Figure 12 Example of mass effect from a tumor narrowing a pelvic vein. a) Axial source image and b) coronal curved planar reformatted maximum intensity projection image of the pelvis demonstrate a large, enhancing mass in the right pelvis, compatible with a desmoid (more ...)
The veins were assessed segmentally to demonstrate that this imaging technique results in adequate and homogeneous conspicuity of the veins relative to the surrounding anatomy. Noise in the setting of parallel imaging is spatially varying, so a simple region of interest in the air surrounding the patient is not a valid measurement of noise [8
]; therefore, in the abdomen and pelvis where parallel imaging was used, a contrast to background ratio (CBR) was calculated. A region of interest was placed in the venous segment, and the signal intensity of the vessel segment was divided by the similarly derived signal intensity of adjacent muscle that demonstrated homogeneous signal intensity. In the lower extremities, where parallel imaging was not utilized, the contrast to noise ratio (CNR) was also determined by measuring the signal intensity in the vein, subtracting the signal intensity in the adjacent muscle, and dividing the result by the standard deviation of the signal in the air [8
]. Calculations for the bilateral common and external iliac veins were averaged together, as were results for the bilateral common femoral and proximal, mid and distal superficial femoral veins, and also the bilateral popliteal veins, respectively. The CBR for the inferior venae cavae was 3.6 ±
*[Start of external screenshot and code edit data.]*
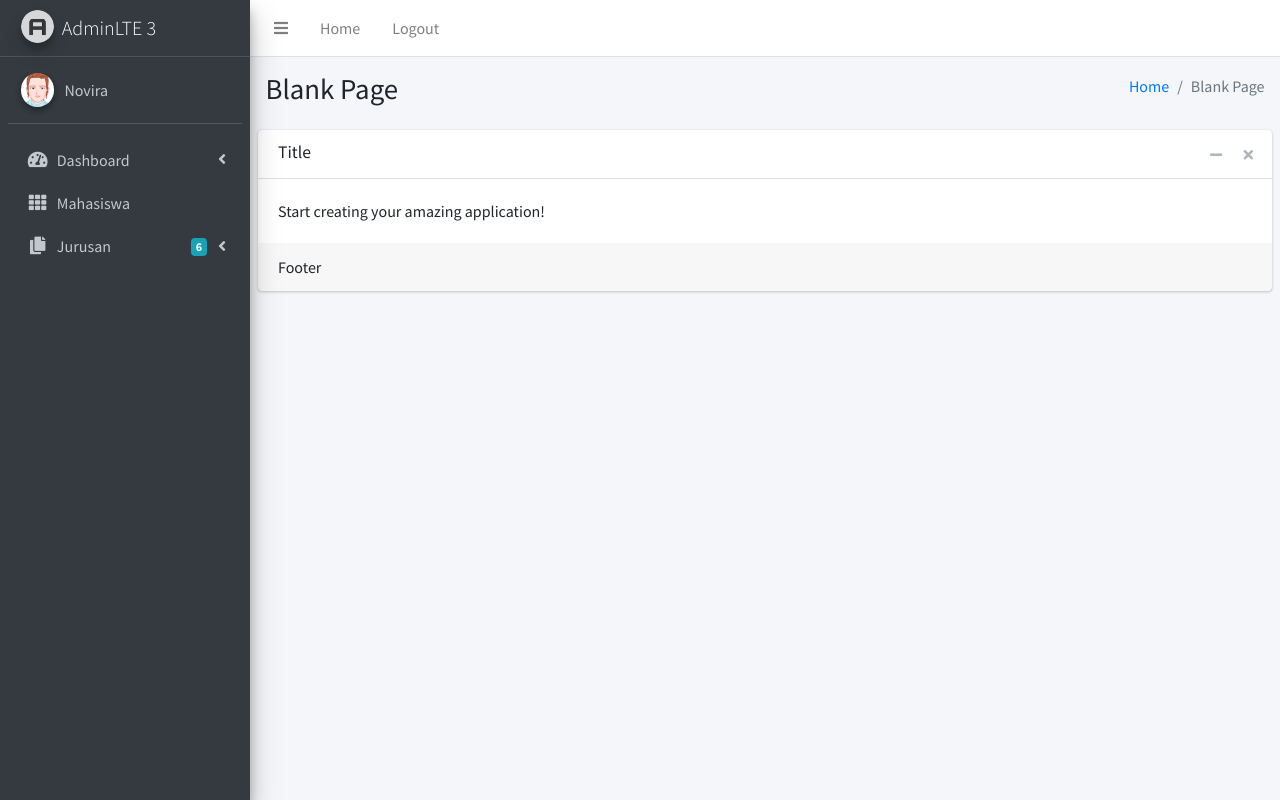
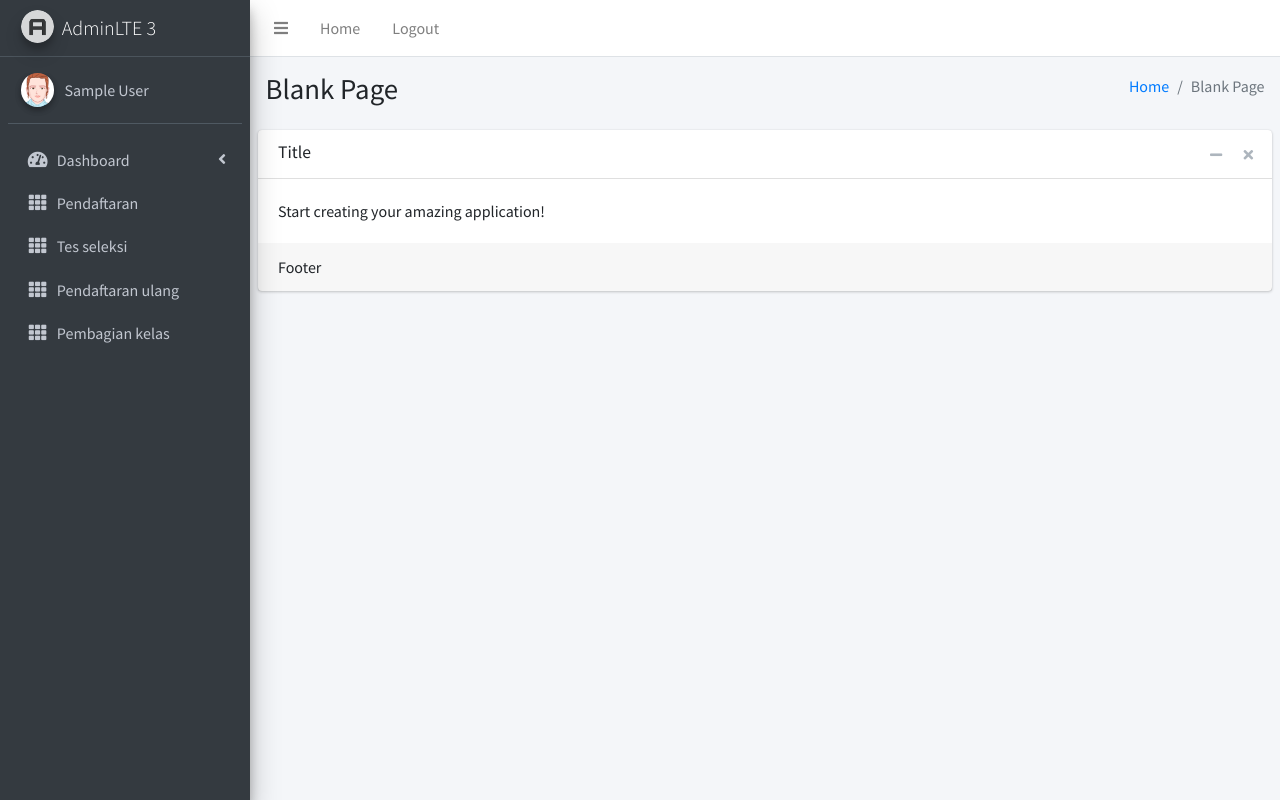
Before and after one commit to novfrr/smk3, a PHP site: page / in a window 1280 px wide. Run offline with PHP 8.4, Linux system fonts and the light colour scheme; the visitor is signed in with stand-in values (Sample User, id 1); some libraries are stand-ins or nearby versions.

Commit message:
tambahan

```diff
--- /dev/null
+++ b/cek_login.php
@@ -0,0 +1,23 @@
+<?php
+session_start();
+if(!isset($_SESSION['sid']) AND !isset($_COOKIE['cid']) ){
+  ?>
+  <script>
+    document.location="login.php";
+  </script>
+  <?php
+}
+
+if(isset($_SESSION['sid'])){
+    //variabel alemt session
+    $l_id = $_SESSION['sid'];
+    $l_nama = $_SESSION['snama'];
+    $l_email = $_SESSION['semail'];
+
+}elseif(isset($_COOKIE['cid'])){
+    //varialbel elemt cookie
+    $l_id = $_COOKIE['cid'];
+    $l_nama = $_COOKIE['cnama'];
+    $l_email = $_COOKIE['cemail'];
+}
+?>
--- a/index.php
+++ b/index.php
@@ -1,12 +1,5 @@
 <?php
-session_start();
-if(!isset($_SESSION['sid'])){
-  ?>
-  <script>
-    document.location="login.php";
-  </script>
-  <?php
-}
+include_once ("cek_login.php")
 ?>
 <!DOCTYPE html>
 <html lang="en">
--- a/logout.php
+++ b/logout.php
@@ -1,6 +1,10 @@
 <?php
 session_start();
 session_destroy();
+
+setcookie("cid",$id,time() - (60*60*24*3), "/");
+setcookie("cnama",$nama,time() - (60*60*24*3), "/");
+setcookie("cemail",$email,time() - (60*60*24*3), "/");
 ?>
 <script>
     document.location="login.php";
--- a/sidebar.php
+++ b/sidebar.php
@@ -14,7 +14,7 @@
           <img src="dist/img/avatar2.png" class="img-circle elevation-2" alt="User Image">
         </div>
         <div class="info">
-          <a href="#" class="d-block">Novira</a>
+          <a href="#" class="d-block"><?php echo $l_nama ?></a>
         </div>
       </div>
 
@@ -57,18 +57,43 @@
             <a href="../widgets.html" class="nav-link">
               <i class="nav-icon fas fa-th"></i>
               <p>
-                Mahasiswa
+                Pendaftaran
 
               </p>
             </a>
           </li>
+
           <li class="nav-item">
-            <a href="#" class="nav-link">
-              <i class="nav-icon fas fa-copy"></i>
+            <a href="../widgets.html" class="nav-link">
+              <i class="nav-icon fas fa-th"></i>
               <p>
-                Jurusan
-                <i class="fas fa-angle-left right"></i>
-                <span class="badge badge-info right">6</span>
+                Tes seleksi
+
+              </p>
+            </a>
+          </li>
+
+          <li class="nav-item">
+            <a href="../widgets.html" class="nav-link">
+              <i class="nav-icon fas fa-th"></i>
+              <p>
+                Pendaftaran ulang
+
+              </p>
+            </a>
+          </li>
+
+          <li class="nav-item">
+            <a href="../widgets.html" class="nav-link">
+              <i class="nav-icon fas fa-th"></i>
+              <p>
+                Pembagian kelas
+
+              </p>
+            </a>
+          </li>
+
+
               </p>
             </a>
 
```
Also changed, not shown: login.php (+14 -4 lines).
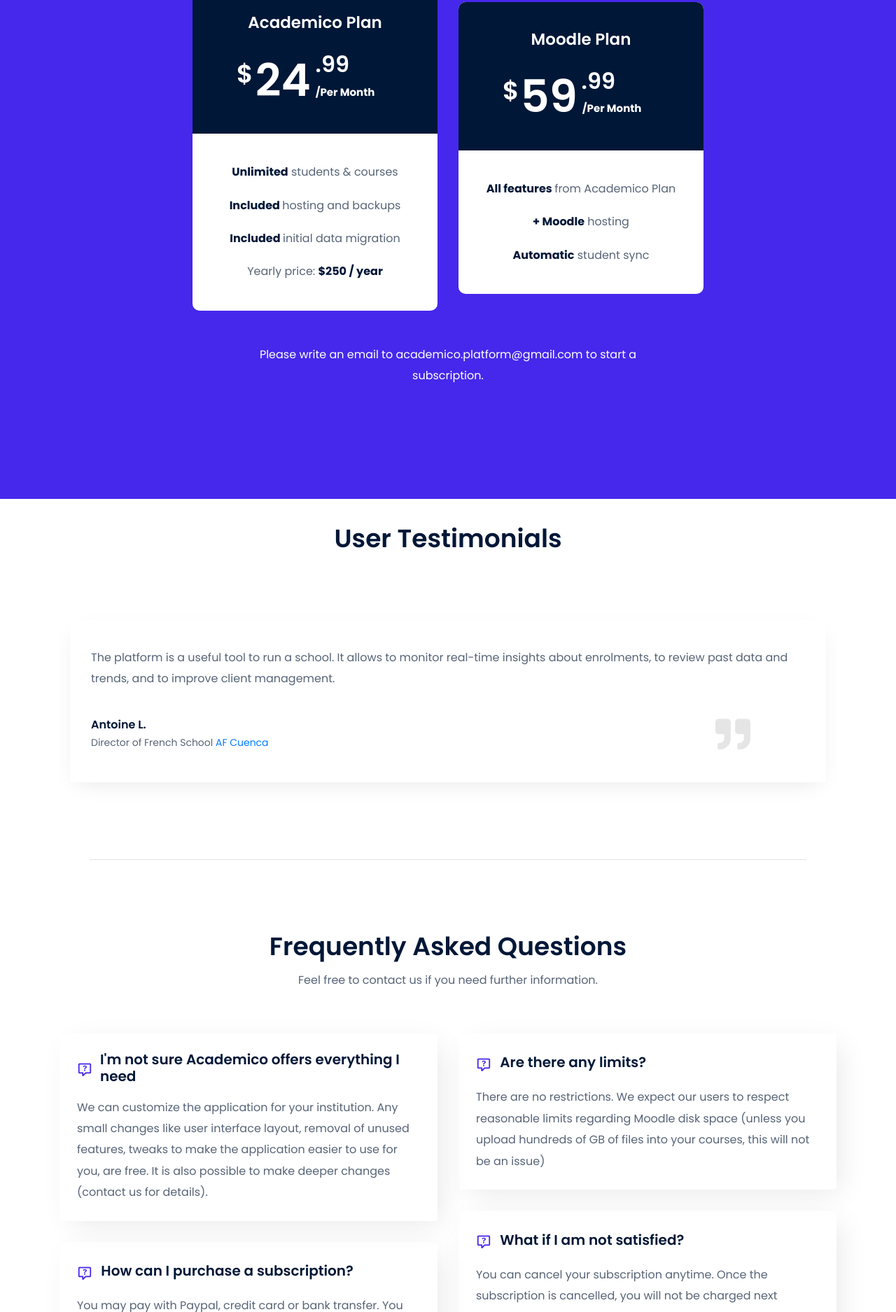
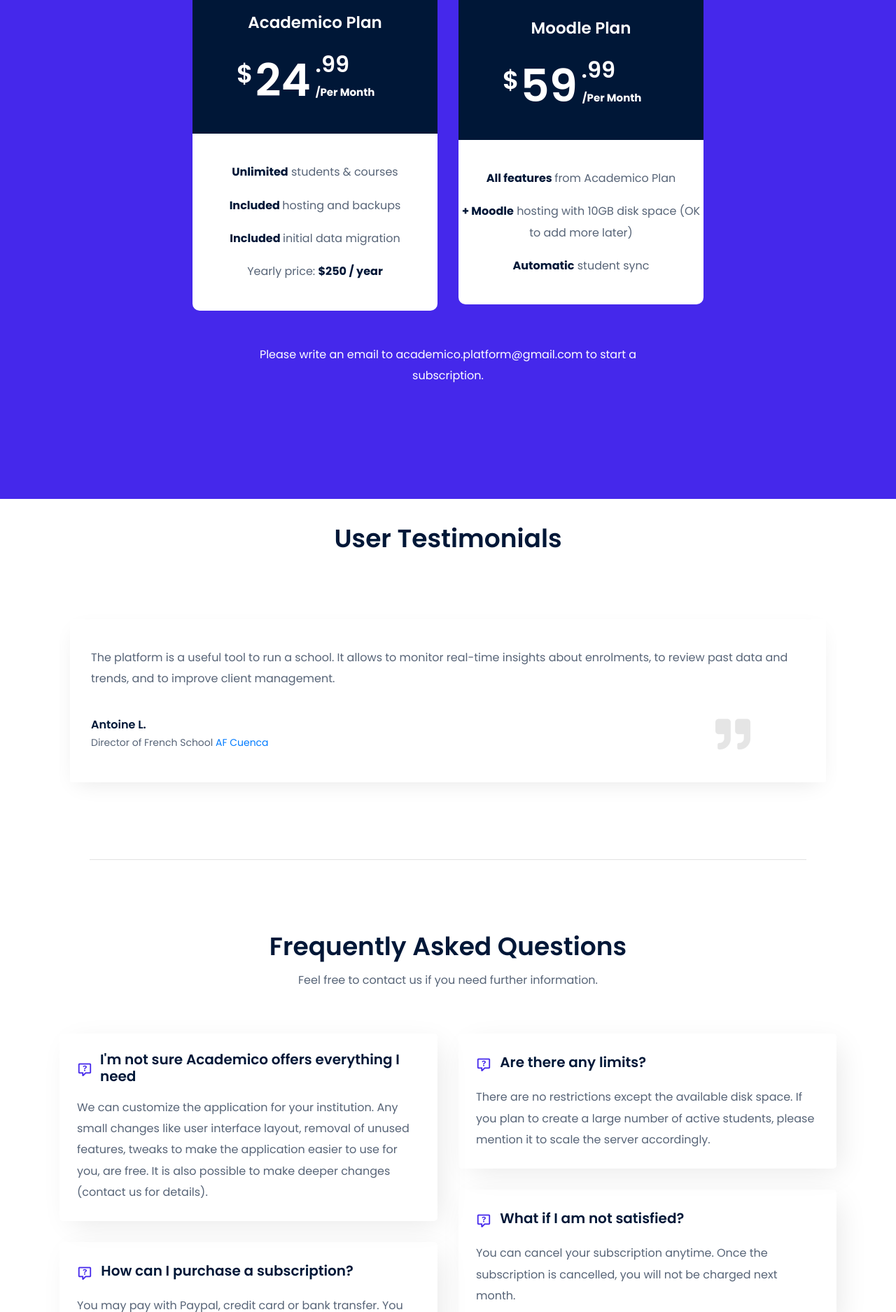
Before and after one commit to academico-sis/www, a plain HTML site: page index.html in a window 1280 px wide. Shown: the part 1909-3784 px from the top of the page at 70% size. Drawn offline with nearby package versions, Linux system fonts and the light colour scheme.

Commit message:
specify moodle plan limits

```diff
--- a/index.html
+++ b/index.html
@@ -260,7 +260,7 @@
 						<div class="pricing-content">
 							<ul>
                                 <li><strong>All features </strong>from Academico Plan</li>
-                                <li><strong>+ Moodle</strong> hosting</li>
+                                <li><strong>+ Moodle</strong> hosting with 10GB disk space (OK to add more later)</li>
                                 <li><strong>Automatic</strong> student sync</li>
                             </ul>
 						</div>
@@ -357,7 +357,7 @@
 								<h4>Are there any limits?</h4>
 							</div>
 						</div>
-						<p>There are no restrictions. We expect our users to respect reasonable limits regarding Moodle disk space (unless you upload hundreds of GB of files into your courses, this will not be an issue)</p>
+						<p>There are no restrictions except the available disk space. If you plan to create a large number of active students, please mention it to scale the server accordingly.</p>
 					</div>
 					<div class="single-faq-item wow fadeInRight" data-wow-delay="0.4s">
 						<div class="faq-title dfx aic">
```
0.6; for the iliac veins, 3.2 ±
1.0; for the femoral veins, 2.9 ±
0.6; and for the popliteal veins, 3.0 ±
0.7 (numbers represent the mean ±
SD from between 3 – 9 different patients). The CNR was 27.4 ±
6.8 for the femoral veins and 26.5 ±
7.2 for the popliteal veins (mean ±
SD, 3 – 9 different patients). These numbers suggest the method will consistently yield good contrast between veins and adjacent tissues.